“‘We mend the rags of this worldly robe with the pieces of the robe of Religion, which we tear apart for this end;

“ ‘ And we do our work so thoroughly that nothing remains of the latter,

“ ‘ And the garment we mend escapes out of our hands.

“ ‘ Happy is the servant who has chosen God for his master, and who employs his present good only to acquire those which he awaits.’

“ It is related also of Abou, that he saw in a dream an Angel who wrote, and that having demanded what he was doing, the Angel answered, ‘ I write the names of those who love God sincerely, those who perform Malek-Ben-Dinàr, Thaber-all-Bernàni, Aioud-al-Sakhtiàni, etc.’ Then said he to the Angel, ‘ Am I not placed among these?’ ‘No,’ replied the Angel. ‘ Ah, well,’ said he, ‘write me, then, I pray you, for love of these, as the friend of all who love the Lord.’ It is added, that the same Angel revealed to him soon after that he had received an order from God to place him at the head of all the rest. This is the same Abon who said that he preferred Hell with the will of God to Paradise without it; or, as another writer relates it: ‘ I love Hell, if I am doing the will of God, better than the enjoyments of Paradise and disobedience.’ ”

With books printed by "B. Franklin, Philadelphia,” my friend’s library is richly stored. One of them is “ The Charter of Privileges, granted by William Penn Esq: to the Inhabitants of Pennsylvania and Territories.” " PRINTED AND SOLD BY B. FRANKLIN ” looks odd enough on the dingy title-page of this old volume, and the contents are full of interest. Rough days were those when "Jehu Curtis” was “Speaker of the House,” and put his name to such documents as this : —

“And Be it Further Enacted by the authority aforesaid, That if any Person shall wilfully or premeditately be guilty of Blasphemy, and shall thereof be legally convicted, the Person so offending shall, for every such Offence, be set in the Pillory for the space of Two Hours, and be branded on his or her Foreshead with the letter B, and be publickly whipt, on his or her bare Back, with Thirty nine Lashes well laid on”

But I am rambling on too far and too fast for to-day. Here is one more book, however, that I must say a word about, as it lies open on my knee, the gift of PUIR ROBBIE BURNS to a female friend,

— his own poems, — the edition which gave him " so much real happiness to sec in print.” Laid in this copy of his works is a sad letter, in the poet’s handwriting, which perhaps has never been printed. Addressed to Captain Hamilton, Dumfries, it is in itself a touching record of dear Robin’s poverty, and a’ that.

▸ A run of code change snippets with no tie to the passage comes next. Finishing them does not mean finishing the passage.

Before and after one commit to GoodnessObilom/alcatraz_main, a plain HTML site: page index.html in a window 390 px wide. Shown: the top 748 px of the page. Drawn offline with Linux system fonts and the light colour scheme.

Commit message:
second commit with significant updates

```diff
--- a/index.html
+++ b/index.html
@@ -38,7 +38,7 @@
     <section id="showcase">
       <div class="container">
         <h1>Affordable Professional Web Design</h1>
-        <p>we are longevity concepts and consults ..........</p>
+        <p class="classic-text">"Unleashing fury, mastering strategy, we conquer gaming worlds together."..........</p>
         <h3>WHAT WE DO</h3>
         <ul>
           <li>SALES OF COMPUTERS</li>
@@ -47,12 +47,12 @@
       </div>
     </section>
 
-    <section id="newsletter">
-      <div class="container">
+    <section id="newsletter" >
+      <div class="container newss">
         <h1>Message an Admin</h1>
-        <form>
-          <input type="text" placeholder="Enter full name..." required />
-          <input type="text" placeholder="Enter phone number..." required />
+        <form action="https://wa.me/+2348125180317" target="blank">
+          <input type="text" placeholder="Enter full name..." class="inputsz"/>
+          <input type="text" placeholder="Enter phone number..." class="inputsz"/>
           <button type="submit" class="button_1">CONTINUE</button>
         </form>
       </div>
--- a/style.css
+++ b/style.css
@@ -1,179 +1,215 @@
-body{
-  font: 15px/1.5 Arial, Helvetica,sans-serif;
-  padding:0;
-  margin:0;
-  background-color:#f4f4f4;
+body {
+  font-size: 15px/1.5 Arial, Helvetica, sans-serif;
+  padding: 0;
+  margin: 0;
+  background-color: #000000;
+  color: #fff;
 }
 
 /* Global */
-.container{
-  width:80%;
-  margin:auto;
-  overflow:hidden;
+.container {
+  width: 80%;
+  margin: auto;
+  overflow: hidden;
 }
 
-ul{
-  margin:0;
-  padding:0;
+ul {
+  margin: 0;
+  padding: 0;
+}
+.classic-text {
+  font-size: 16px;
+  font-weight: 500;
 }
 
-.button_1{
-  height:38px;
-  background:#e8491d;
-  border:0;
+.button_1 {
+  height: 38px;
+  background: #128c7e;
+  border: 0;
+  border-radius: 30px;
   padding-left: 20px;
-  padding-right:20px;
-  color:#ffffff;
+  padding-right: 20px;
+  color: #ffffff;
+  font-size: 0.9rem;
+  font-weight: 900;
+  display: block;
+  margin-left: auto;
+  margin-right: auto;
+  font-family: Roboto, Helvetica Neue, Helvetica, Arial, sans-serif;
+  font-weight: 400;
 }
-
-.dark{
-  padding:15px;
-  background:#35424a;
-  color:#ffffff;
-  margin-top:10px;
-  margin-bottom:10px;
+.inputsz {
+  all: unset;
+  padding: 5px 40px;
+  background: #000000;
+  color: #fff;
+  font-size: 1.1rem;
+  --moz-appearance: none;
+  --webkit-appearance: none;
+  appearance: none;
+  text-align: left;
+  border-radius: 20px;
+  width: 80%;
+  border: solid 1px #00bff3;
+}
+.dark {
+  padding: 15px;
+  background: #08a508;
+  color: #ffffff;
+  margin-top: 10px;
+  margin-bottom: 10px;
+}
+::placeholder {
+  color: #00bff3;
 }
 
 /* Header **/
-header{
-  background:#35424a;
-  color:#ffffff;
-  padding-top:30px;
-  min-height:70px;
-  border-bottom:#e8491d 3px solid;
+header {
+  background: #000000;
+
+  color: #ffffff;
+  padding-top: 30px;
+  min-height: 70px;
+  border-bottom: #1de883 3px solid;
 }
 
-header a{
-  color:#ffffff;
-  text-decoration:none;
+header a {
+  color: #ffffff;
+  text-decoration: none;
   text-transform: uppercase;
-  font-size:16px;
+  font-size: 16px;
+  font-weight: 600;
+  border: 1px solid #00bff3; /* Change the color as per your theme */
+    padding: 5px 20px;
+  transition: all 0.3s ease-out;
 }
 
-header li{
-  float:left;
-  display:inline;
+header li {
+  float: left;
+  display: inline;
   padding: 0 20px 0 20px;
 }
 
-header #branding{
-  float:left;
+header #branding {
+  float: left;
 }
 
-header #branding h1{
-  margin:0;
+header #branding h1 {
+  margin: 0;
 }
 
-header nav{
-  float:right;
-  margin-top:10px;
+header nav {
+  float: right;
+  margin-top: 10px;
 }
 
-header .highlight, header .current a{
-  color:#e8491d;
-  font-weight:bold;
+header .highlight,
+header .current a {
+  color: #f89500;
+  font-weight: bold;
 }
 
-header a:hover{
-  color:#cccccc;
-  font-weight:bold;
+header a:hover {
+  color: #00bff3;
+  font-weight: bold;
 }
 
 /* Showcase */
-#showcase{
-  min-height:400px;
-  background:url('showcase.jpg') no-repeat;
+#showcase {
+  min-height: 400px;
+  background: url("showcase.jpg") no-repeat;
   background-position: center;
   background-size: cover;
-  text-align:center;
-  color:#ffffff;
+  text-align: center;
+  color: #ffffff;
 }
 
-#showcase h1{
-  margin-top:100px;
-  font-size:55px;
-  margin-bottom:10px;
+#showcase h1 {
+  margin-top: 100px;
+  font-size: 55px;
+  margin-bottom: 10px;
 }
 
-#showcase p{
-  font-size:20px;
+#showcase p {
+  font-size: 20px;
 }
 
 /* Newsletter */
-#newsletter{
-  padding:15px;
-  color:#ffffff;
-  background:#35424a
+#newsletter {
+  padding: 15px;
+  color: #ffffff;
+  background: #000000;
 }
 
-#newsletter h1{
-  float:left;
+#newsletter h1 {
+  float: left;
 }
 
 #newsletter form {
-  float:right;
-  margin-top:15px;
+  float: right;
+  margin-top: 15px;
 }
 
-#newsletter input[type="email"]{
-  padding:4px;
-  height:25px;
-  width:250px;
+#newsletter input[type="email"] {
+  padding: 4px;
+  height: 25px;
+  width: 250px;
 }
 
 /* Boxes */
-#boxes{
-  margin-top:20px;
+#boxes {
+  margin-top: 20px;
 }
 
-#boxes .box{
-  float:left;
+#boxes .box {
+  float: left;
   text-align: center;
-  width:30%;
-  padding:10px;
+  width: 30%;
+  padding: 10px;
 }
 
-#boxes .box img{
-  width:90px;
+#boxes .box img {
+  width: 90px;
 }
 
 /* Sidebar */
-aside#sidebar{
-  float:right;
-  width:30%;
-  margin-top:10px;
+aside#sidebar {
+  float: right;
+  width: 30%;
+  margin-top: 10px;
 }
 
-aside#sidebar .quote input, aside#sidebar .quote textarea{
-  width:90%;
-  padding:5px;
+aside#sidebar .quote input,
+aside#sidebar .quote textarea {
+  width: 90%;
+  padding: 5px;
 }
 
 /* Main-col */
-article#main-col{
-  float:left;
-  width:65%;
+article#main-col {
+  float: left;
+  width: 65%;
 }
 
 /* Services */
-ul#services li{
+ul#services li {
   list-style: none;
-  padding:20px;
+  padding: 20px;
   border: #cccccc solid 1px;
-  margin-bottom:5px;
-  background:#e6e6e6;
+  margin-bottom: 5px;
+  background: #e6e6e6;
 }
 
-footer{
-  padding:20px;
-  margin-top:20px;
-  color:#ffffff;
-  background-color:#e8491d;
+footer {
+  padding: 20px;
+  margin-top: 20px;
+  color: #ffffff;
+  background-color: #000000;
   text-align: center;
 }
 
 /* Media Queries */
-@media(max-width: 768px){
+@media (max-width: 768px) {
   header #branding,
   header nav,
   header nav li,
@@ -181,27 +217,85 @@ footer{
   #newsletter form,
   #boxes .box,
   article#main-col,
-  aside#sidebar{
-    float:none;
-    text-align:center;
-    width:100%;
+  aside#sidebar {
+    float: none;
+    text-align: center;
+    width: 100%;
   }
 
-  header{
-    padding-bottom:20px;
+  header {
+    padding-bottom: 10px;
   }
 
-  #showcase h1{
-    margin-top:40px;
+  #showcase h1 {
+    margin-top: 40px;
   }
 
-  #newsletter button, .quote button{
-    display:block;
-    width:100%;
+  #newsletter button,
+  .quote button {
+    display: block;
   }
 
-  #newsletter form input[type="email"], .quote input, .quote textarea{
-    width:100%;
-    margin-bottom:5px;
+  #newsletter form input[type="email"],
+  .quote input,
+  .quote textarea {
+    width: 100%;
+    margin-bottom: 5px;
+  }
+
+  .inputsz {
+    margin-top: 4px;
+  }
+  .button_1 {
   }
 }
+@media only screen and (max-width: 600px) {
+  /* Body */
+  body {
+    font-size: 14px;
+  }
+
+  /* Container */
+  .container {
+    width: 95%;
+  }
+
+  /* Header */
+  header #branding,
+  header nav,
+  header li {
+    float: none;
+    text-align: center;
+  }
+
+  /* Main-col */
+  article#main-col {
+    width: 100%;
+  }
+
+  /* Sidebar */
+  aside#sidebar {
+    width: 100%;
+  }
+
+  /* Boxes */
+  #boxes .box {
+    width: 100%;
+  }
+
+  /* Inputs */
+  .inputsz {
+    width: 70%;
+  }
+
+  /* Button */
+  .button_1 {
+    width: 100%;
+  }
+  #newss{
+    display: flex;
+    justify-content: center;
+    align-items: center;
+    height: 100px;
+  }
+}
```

“ SIR,

“ It is needless to attempt an apology for my remissness to you in money matters ; my conduct is beyond all excuse. — Literally, Sir, I had it not. The Distressful state of commerce at this town has this year taken from my otherwise scanty income no less than £20. — That part of my salary depends upon the Imposts, and they are no more for one year. I inclose you three guineas; and shall soon settle all with you. I shall not mention your goodness to me; it is beyond my power to describe either the feelings of my wounded soul at not being able to pay you as I ought; or the grateful respect with which I have the honor to be

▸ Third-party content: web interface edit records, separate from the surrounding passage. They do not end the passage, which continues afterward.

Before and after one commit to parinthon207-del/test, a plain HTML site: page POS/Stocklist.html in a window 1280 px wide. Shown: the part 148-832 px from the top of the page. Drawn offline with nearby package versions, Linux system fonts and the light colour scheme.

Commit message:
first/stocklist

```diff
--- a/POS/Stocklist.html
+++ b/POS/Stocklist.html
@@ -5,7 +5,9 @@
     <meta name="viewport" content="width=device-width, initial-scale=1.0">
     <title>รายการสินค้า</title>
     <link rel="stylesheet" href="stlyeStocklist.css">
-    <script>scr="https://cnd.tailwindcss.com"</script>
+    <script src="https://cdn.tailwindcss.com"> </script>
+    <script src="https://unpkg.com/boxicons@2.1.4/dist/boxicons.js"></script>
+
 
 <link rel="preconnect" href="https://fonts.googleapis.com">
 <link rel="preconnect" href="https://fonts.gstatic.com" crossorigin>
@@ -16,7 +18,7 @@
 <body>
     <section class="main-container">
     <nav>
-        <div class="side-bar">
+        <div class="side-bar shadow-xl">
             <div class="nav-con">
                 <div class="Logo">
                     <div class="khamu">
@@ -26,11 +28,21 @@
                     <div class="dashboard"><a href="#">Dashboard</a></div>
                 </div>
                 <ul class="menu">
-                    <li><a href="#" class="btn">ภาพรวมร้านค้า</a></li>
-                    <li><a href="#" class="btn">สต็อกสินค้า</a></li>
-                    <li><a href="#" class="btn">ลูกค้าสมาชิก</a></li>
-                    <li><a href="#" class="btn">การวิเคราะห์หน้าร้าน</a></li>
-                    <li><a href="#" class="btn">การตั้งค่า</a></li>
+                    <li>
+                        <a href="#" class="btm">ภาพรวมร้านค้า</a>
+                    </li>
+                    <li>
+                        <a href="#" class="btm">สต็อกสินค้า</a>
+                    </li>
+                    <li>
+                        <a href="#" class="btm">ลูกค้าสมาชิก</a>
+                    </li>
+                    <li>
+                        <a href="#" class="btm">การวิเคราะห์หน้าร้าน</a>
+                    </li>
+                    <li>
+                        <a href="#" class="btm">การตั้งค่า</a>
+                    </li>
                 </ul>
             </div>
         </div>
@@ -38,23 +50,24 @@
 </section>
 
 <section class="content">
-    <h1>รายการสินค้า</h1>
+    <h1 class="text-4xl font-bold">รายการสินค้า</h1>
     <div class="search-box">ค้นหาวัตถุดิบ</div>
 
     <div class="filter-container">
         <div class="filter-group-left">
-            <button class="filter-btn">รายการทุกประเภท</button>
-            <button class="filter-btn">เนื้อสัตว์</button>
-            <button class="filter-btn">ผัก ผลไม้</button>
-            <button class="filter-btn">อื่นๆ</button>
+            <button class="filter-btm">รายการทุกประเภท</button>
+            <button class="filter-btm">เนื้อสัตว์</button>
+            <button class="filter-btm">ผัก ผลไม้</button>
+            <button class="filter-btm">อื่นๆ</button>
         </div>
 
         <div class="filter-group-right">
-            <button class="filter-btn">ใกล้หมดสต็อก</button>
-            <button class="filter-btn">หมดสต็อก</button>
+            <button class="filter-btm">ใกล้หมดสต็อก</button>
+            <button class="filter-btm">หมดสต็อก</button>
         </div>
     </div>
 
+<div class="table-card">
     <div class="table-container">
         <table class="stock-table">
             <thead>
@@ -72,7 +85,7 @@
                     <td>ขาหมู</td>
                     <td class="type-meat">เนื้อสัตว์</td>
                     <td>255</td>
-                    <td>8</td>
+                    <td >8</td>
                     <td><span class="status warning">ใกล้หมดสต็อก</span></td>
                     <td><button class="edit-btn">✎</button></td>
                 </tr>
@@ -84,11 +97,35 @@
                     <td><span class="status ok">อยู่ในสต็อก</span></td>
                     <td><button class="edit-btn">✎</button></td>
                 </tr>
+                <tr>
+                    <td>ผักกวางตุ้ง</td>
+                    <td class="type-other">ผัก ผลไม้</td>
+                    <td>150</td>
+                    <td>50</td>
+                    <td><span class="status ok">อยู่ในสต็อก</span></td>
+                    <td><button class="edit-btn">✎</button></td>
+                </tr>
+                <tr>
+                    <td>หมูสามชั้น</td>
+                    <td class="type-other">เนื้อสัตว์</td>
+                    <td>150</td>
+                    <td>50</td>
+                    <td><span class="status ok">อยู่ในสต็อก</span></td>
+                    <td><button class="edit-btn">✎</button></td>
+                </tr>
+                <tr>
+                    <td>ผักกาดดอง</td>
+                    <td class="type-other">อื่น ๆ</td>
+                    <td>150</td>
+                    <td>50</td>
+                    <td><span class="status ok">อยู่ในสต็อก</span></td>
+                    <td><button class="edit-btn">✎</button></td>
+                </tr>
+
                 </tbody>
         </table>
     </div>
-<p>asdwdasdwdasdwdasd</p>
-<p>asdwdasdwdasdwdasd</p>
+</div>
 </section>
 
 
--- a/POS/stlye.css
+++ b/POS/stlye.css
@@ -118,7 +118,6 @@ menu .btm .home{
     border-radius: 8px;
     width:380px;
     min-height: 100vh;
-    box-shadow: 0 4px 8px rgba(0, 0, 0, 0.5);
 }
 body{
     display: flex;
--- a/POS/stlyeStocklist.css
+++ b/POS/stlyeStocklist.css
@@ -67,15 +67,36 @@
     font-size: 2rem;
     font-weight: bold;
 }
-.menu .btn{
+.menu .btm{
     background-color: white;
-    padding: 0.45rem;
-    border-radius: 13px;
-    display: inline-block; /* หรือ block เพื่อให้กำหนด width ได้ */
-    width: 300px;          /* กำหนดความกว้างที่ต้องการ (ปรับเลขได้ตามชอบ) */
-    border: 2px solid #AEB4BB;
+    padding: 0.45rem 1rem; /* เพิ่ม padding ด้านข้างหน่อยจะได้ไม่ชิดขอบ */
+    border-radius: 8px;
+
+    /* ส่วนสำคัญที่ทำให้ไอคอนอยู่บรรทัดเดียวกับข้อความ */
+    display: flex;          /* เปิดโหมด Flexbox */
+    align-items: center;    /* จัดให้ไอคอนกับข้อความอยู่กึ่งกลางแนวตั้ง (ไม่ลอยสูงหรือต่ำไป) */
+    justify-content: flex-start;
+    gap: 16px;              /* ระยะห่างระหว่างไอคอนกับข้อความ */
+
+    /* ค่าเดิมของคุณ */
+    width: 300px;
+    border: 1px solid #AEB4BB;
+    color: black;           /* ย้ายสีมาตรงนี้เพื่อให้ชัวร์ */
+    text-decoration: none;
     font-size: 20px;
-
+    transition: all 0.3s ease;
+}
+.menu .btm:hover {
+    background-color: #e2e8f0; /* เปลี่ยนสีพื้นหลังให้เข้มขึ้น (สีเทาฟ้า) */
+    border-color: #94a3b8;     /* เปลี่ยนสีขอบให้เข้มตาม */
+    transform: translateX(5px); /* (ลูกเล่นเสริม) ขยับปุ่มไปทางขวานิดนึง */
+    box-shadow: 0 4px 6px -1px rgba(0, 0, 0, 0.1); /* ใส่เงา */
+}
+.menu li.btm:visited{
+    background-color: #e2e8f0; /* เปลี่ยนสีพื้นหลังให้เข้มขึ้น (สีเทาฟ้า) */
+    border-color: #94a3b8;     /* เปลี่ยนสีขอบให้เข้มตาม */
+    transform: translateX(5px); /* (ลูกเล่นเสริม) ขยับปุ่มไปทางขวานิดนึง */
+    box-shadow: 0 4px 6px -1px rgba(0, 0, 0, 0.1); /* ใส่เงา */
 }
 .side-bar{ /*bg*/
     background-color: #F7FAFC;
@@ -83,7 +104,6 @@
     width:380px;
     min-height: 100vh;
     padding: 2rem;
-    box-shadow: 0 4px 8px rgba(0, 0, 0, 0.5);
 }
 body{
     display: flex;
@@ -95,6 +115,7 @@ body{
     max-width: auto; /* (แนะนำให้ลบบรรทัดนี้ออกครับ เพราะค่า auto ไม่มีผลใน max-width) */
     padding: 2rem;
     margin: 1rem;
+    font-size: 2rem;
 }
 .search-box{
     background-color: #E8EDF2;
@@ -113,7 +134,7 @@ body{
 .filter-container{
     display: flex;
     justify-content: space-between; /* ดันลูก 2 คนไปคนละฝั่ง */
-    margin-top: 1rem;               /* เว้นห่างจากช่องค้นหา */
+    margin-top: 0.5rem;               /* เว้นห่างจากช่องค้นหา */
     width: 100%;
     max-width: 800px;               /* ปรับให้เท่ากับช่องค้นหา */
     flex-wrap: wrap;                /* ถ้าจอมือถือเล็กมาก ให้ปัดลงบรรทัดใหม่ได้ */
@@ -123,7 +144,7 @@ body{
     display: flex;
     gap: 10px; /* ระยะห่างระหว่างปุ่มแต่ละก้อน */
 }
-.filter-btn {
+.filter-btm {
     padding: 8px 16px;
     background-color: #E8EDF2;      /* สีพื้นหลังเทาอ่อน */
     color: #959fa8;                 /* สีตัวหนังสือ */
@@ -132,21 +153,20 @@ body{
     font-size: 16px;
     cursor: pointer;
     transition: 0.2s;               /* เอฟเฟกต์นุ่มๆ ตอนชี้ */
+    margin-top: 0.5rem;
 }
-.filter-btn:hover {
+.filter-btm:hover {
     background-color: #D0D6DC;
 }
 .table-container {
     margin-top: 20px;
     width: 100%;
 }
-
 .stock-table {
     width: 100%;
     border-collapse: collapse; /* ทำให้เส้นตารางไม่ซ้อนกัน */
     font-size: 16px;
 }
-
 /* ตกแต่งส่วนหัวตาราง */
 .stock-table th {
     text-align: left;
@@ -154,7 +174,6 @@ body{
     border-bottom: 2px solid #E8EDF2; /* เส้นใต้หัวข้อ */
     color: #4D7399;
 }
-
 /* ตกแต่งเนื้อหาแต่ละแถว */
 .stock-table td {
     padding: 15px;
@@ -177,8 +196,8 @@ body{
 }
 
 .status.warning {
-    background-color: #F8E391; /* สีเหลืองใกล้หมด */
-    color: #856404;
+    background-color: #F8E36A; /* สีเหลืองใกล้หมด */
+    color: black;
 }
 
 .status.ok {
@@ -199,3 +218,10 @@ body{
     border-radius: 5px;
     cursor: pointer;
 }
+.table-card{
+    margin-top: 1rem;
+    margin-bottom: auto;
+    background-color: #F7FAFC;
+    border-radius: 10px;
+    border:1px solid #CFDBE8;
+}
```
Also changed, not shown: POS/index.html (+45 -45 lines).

“ Sir, Your deeply obliged humble servant,


“Dumfries, Jany. 29, 1795.”

And so I walk out of my friend’s leaf-y paradise this July afternoon, thinking of the bard who in all his songs and sorrows made

“ rustic life and poverty
Grow beautiful beneath his touch,”

and whose mission it was

“ To weigh the inborn worth of man.”